Tom had been chosen for the job because the BRDC hoped to benefit from the same forceful, driven personality that won Le Mans and the World Sportscar Championship (WSC) for Jaguar, and later helped to turn Benetton into a title-winning Grand Prix team. For decades Walkinshaw pushed the limits in every aspect of his life, achieving huge success along the way. His tough approach wasn’t appreciated by everyone, and he had many critics. But the employees who had worked for him over the years, and the drivers in whose careers he played a major role, knew him as an inspiring leader.
“He did come in for a lot of stick at times,” says former TWR driver Win Percy. “But as a loyal friend, as a partner in a car and as a boss, he gave 100 per cent, and I believe I gave him 100 per cent. Whenever I needed a friend, like when we lost our son and when I was disabled, Tom would appear. He was always there. He was hard, he was determined, but he was a good-hearted bloke.”

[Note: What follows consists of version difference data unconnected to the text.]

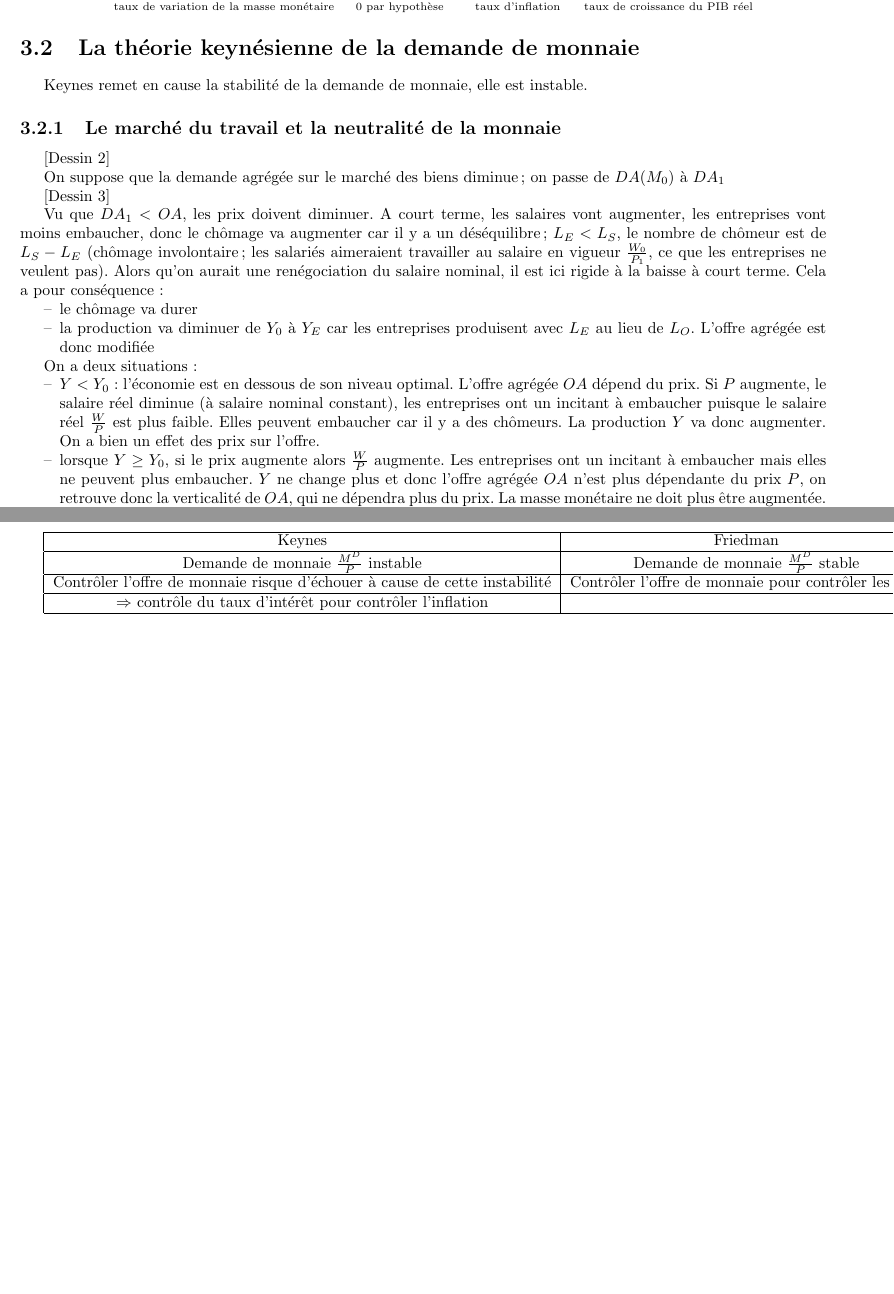
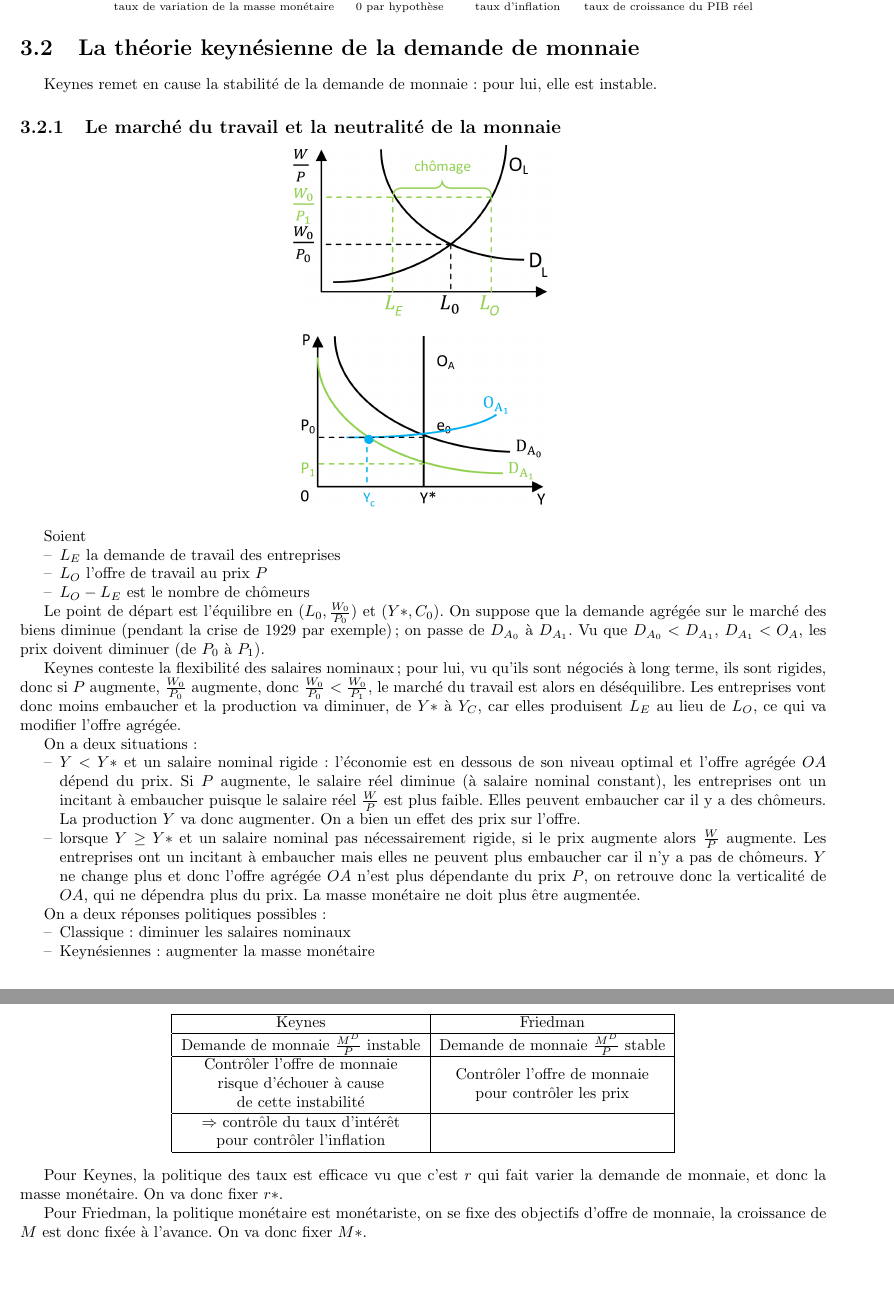
Before and after one commit to jipe47/EMF-synthese, a LaTeX document (main.tex, which reads 2-demande-monnaie.tex): two parts of pages 11 and 13 of 29 before the commit and two parts of pages 11 and 14 of 30 after it, joined at a grey line, cut so that both start at the same text, the shorter picture padded with empty space. The pictures show the PDF file main.pdf that the author committed with the source.

Commit message:
Chapitre 3 (fin)

```diff
--- a/2-demande-monnaie.tex
+++ b/2-demande-monnaie.tex
@@ -194,22 +194,26 @@
 % 27/02/2013
 \section{La théorie keynésienne de la demande de monnaie}
 
-	Keynes remet en cause la stabilité de la demande de monnaie, elle est instable.
+	Keynes remet en cause la stabilité de la demande de monnaie:  pour lui, elle est instable.
 
 	\subsection{Le marché du travail et la neutralité de la monnaie}
 
-	[Dessin 2]
+	\dessinS{3}{.2}
 
-	On suppose que la demande agrégée sur le marché des biens diminue ; on passe de $DA(M_0)$ à $DA_1$
+	\dessinS{4}{.2}
 
-	[Dessin 3]
 
-	Vu que $DA_1 < OA$, les prix doivent diminuer. A court terme, les salaires vont augmenter, les entreprises vont moins embaucher, donc le chômage va augmenter car il y a un déséquilibre; $L_E < L_S$, le nombre de chômeur est de $L_S - L_E$ (chômage involontaire ; les salariés aimeraient travailler au salaire en vigueur $\frac{W_0}{P_1}$, ce que les entreprises ne veulent pas). Alors qu'on aurait une renégociation du salaire nominal, il est ici rigide à la baisse à court terme. Cela a pour conséquence :
+	Soient
 
 	\begin{itemize}
-		\item le chômage va durer
-		\item la production va diminuer de $Y_0$ à $Y_E$ car les entreprises produisent avec $L_E$ au lieu de $L_O$. L'offre agrégée est donc modifiée
+		\item $L_E$ la demande de travail des entreprises
+		\item $L_O$ l'offre de travail au prix $P$
+		\item $L_O - L_E$ est le nombre de chômeurs
 	\end{itemize}
+
+	Le point de départ est l'équilibre en $(L_0, \frac{W_0}{P_0})$ et $(Y*, C_0)$. On suppose que la demande agrégée sur le marché des biens diminue (pendant la crise de 1929 par exemple) ; on passe de $D_{A_0}$ à $D_{A_1}$.  Vu que $D_{A_0} < D_{A_1}$, $D_{A_1} < O_A$, les prix doivent diminuer (de $P_0$ à $P_1$).
+
+	Keynes conteste la flexibilité des salaires nominaux ; pour lui, vu qu'ils sont négociés à long terme, ils sont rigides, donc si $P$ augmente, $\frac{W_0}{P_0}$ augmente, donc $\frac{W_0}{P_0} <\frac{W_0}{P_1}$, le marché du travail est alors en déséquilibre. Les entreprises vont donc moins embaucher et la production va diminuer, de $Y*$ à $Y_C$, car elles produisent $L_E$ au lieu de $L_O$, ce qui va modifier l'offre agrégée.
 
 	On a deux situations :
 
@@ -219,8 +223,30 @@
+		\item lorsque $Y \geq Y*$ et un salaire nominal pas nécessairement rigide, si le prix augmente alors $\frac{W}{P}$ augmente. Les entreprises ont un incitant à embaucher mais elles ne peuvent plus embaucher car il n'y a pas de chômeurs. $Y$ ne change plus et donc l'offre agrégée $OA$ n'est plus dépendante du prix $P$, on retrouve donc la verticalité de $OA$, qui ne dépendra plus du prix. La masse monétaire ne doit plus être augmentée.
 	\end{itemize}
 
+
+%	 A court terme, les salaires vont augmenter, les entreprises vont donc moins embaucher, donc le chômage va augmenter car il y a un déséquilibre; $L_C < L_D$, le nombre de chômeurs est de $L_S - L_E$ (chômage involontaire ; les salariés aimeraient travailler au salaire en vigueur $\frac{W_0}{P_1}$, ce que les entreprises ne veulent pas). Alors qu'on aurait une renégociation du salaire nominal, il est ici rigide à la baisse à court terme. Cela a pour conséquence :
+%
+%	\begin{itemize}
+%		\item le chômage va durer
+%		\item la production va diminuer de $Y_0$ à $Y_E$ car les entreprises produisent avec $L_E$ au lieu de $L_O$. L'offre agrégée est donc modifiée
+%	\end{itemize}
+%
+%	On a deux situations :
+%
+%	\begin{itemize}
+%		\item $Y < Y_0$ : l'économie est en dessous de son niveau optimal. L'offre agrégée $OA$ dépend du prix. Si $P$ augmente, le salaire réel diminue (à salaire nominal constant), les entreprises ont un incitant à embaucher puisque le salaire réel $\frac{W}{P}$ est plus faible. Elles peuvent embaucher car il y a des chômeurs. La production $Y$ va donc augmenter. On a bien un effet des prix sur l'offre.
+%		\item lorsque $Y \geq Y_0$, si le prix augmente alors $\frac{W}{P}$ augmente. Les entreprises ont un incitant à embaucher mais elles ne peuvent plus embaucher. $Y$ ne change plus et donc l'offre agrégée $OA$ n'est plus dépendante du prix $P$, on retrouve donc la verticalité de $OA$, qui ne dépendra plus du prix. La masse monétaire ne doit plus être augmentée.
+%	\end{itemize}
+
+
+	On a deux réponses politiques possibles :
+
+	\begin{itemize}
+		\item Classique : diminuer les salaires nominaux
+		\item Keynésiennes : augmenter la masse monétaire
+	\end{itemize}
 	La politique économique sera d'utiliser la politique monétaire, c'est-à-dire augmenter les prix en augmentant la quantité de monnaie en circulation, ce qui fera diminuer les salaires réels.
 
 	Conséquences d'une augmentation de masse monétaire :
 
 	\begin{itemize}
-		\item augmentation des prix
@@ -232,3 +259,4 @@
+	$$M \uparrow \Rightarrow \frac{W}{P} \downarrow \Rightarrow Y \uparrow \text{ et } DA \uparrow$$
 
 	L'accroissement de la masse monétaire a permit de rétablir l'équilibre de plein emploi par l'augmentation des prix. Lorsque $Y < Y_0$, la variation de la quantité de monnaie a des effets réels. Dans ce cas, la monnaie n'est plus neutre.
 
@@ -253,0 +282 @@
+			\item $M^D$ est la demande de monnaie
@@ -277,3 +315,6 @@
+	$$\frac{M^D}{P} = L(r, Y)$$
+
+	\dessinS{5}{.4}
 
 	Si on prend l'inverse de la fonction et qu'on la multiplie par $Y$, on a
 
@@ -283,7 +324,7 @@
 
 	$$V = \frac{Y}{L(r, Y)}$$
 
-	Si $r$ est instable, $L(r, Y)$ sera aussi instable.
+	On a donc que la vitesse de circulation de la monnaie dans l'économie varie en fonction de $r$ ; si $r$ est instable, $L(r, Y)$ sera aussi instable.
 
 	2 réponses à la critique selon laquelle la monnaie n'est plus vraiment une réserve de valeur :
 
@@ -297,4 +338,3 @@
 
 	\subsection{La fonction de demande de monnaie de Friedman}
 
-	Pourquoi les agents économiques veulent-ils avoir de la monnaie ? Demande d'un actif parmi d'autres actifs financiers et des actifs non financiers (bien durables, par ex un bien immobilier, un terrain).
@@ -304,2 +346,2 @@
 
-	$\rightarrow$ Contrainte de la richesse globale : la somme actualisée des revenus futurs de l'individu est utilisée pour calculer la richesse globale d'un individu au cours de sa vie.
+	\begin{itemize}
@@ -306,8 +351,7 @@
+	\end{itemize}
 
-	$\rightarrow$ Rendement de la monnaie par rapport au rendement des autres actifs.
-
-	$\rightarrow$ Les goûts et les préférences de l'individu.
+	L'allocation de la richesse globale entre ces différents actifs se fait en fonction des taux de rendement relatifs de ces différents actifs :
 
 	$$\frac{M^D}{P} = f(Y^P, r_b - r_m, r_e - r_m,\pi_e - r_m, u)$$
 
-	$\frac{M^D}{P}$ est la demande d'encaisse réelle, $Y^P$ est le revenu permanent (valeur actualisée de tous les revenus futurs), $r_m$ le rendement attendu de la monnaie (rémunération des comptes courants + les services rendus par la monnaie, c'est-à-dire la possibilité de faire des achats), $r_b$ le rendement attendu/espéré des obligations, $r_e$ le rendement attendu des actions, $\pi_e$ le taux d'inflation anticipé.
+	\begin{itemize}
@@ -314,17 +365,26 @@
+	\end{itemize}
 
-	$Y^P \uparrow \Rightarrow$ demande de monnaie $\uparrow$, $r_b - r_m$ ou $r_e - r_m \uparrow \Rightarrow f \downarrow$
+	On a que
 
-	Si $\pi_e \uparrow$, les prix des biens durables augmente, le pouvoir d'achat de la monnaie diminue et donc la demande de monnaie diminue.
+	\begin{itemize}
+		\item Si $Y^P \uparrow \Rightarrow$ demande de monnaie $\uparrow$, $r_b - r_m$ ou $r_e - r_m \uparrow \Rightarrow f \downarrow$
+		\item Si $\pi_e \uparrow$, les prix des biens durables augmente, le pouvoir d'achat de la monnaie diminue et donc la demande de monnaie diminue.
 
-	La demande de monnaie sera d'autant plus grande que le niveau de richesse $Y^P$ sera élevé, que le rendement des autres actifs sera faible et que $\pi_e$ sera faible.
+		\item La demande de monnaie sera d'autant plus grande que le niveau de richesse $Y^P$ sera élevé, que le rendement des autres actifs sera faible et que $\pi_e$ sera faible.
+
+		\item[$\rightarrow$] les individus ajusteront l'allocation de leur richesse globale jusqu'à ce que les taux de rendement marginaux des différents actifs s'égalisent.
+	\end{itemize}
+
 
 	On obtient donc l'équilibre quand les taux de rendement marginaux des différents actifs sont égaux. De plus, Friedman considère que la monnaie est un substitut à des actifs financiers réels, mais aucun actif ou ensemble d'actifs ne peut être un substitut parfait à la monnaie.
 
 	Si la banque centrale injecte des liquidités ($M \uparrow$) en achetant des obligations vendues par les banques, le rendement de l'actif monnaie diminue et les taux de rendement ne seront plus égaux. $r_m \neq r_b \neq r_e \neq \pi_e$, $r_m < r_b, re, \pi_e$. Les agents économiques vont alors acheter des obligations, des biens et des services et d'autres actifs financiers. Si la demande des actifs augmente, le prix de ces actifs augmente.
 
+
 	\subsection{Comparaison Keynes/Friedman}
 
-	\begin{tabular}{|c|c|}
+\begin{center}
+ 	\begin{tabular}{|c|c|}
 	\hline
 	Keynes & Friedman \\
 	\hline
@@ -334,4 +394,9 @@
 	\hline
-	$\Rightarrow$ contrôle du taux d'intérêt pour contrôler l'inflation &  \\
+	\specialcell{$\Rightarrow$ contrôle du taux d'intérêt \\ pour contrôler l'inflation} &  \\
 	\hline
 	\end{tabular}
+ \end{center}
+
+ 	Pour Keynes, la politique des taux est efficace vu que c'est $r$ qui fait varier la demande de monnaie, et donc la masse monétaire. On va donc fixer $r*$.
+
+ 	Pour Friedman, la politique monétaire est monétariste, on se fixe des objectifs d'offre de monnaie, la croissance de $M$ est donc fixée à l'avance. On va donc fixer $M*$.
```
Also changed, not shown: main.tex (+3 -1 lines), images/3.png (added), images/4.png (added), images/5.png (added), main.pdf, 2-demande-monnaie.tex (70 more changed lines), 2 other files.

“He was a ruthless man, there’s no doubt about it,” says Martin Brundle. “You couldn’t mess about. He gave you everything, and you had to give it back. But that wasn’t a problem.”
Tom’s death from cancer last December turned out to be the final chapter in a life story that featured twists and turns of almost Shakespearean proportions.
From a farming family, he started racing with an MG Midget before progressing to an FF1600 Lotus 61. After one early outing at Ingliston ended in a crash he was presented with a bill for repairing the barrier, but he soon proved to be a winner.
In the early 1970s his focus remained very much on single-seaters, although an anklebreaking crash at Brands Hatch didn’t help. A Ford contract led to success in saloons and also gave him access to a Cosworth V6 engine supply for use in F5000, and in 1974-75 he proved competitive in the Shellsport series with Modus and March chassis.
Tom’s stocky build and aggressive style didn’t really suit single-seaters, and from 1976 — the year he turned 30 — he focused on saloons. While still racing a Capri in Britain, he joined forces with BMW for international events. The muscular CSL proved to be right up his street and he scored a string of major wins over the next couple of seasons.
Tom could have sustained a career as a paid works driver for many years to come, but his ambitions lay far beyond the cockpit. By 1977 he was officially BMW GB’s motor sport manager, and the Munich connection led to the birth of TWR.
“We were originally based at Bill Shaw’s workshop in Tottenham,” recalls Walkinshaw’s first employee, Eddie Hinckley. “We built a BMW 530i to run in the British championship. Tom decided that he wanted to look for some premises, and one day we drove up to Oxfordshire and looked at a unit in Kidlington. I remember thinking, how are we going to fill all this space?”
Tom and Eddie painted the factory floor at No1 Station Field Industrial Estate and set to work. The operation duly began to take shape during 1978. The original intention was to run Gunnar Nilsson in between his Arrows Formula 1 commitments, but the Swede’s illness put a stop to that, so Dieter Quester drove a Pentax-backed car, while Tom also fielded a Toleman entry for Rad Dougall.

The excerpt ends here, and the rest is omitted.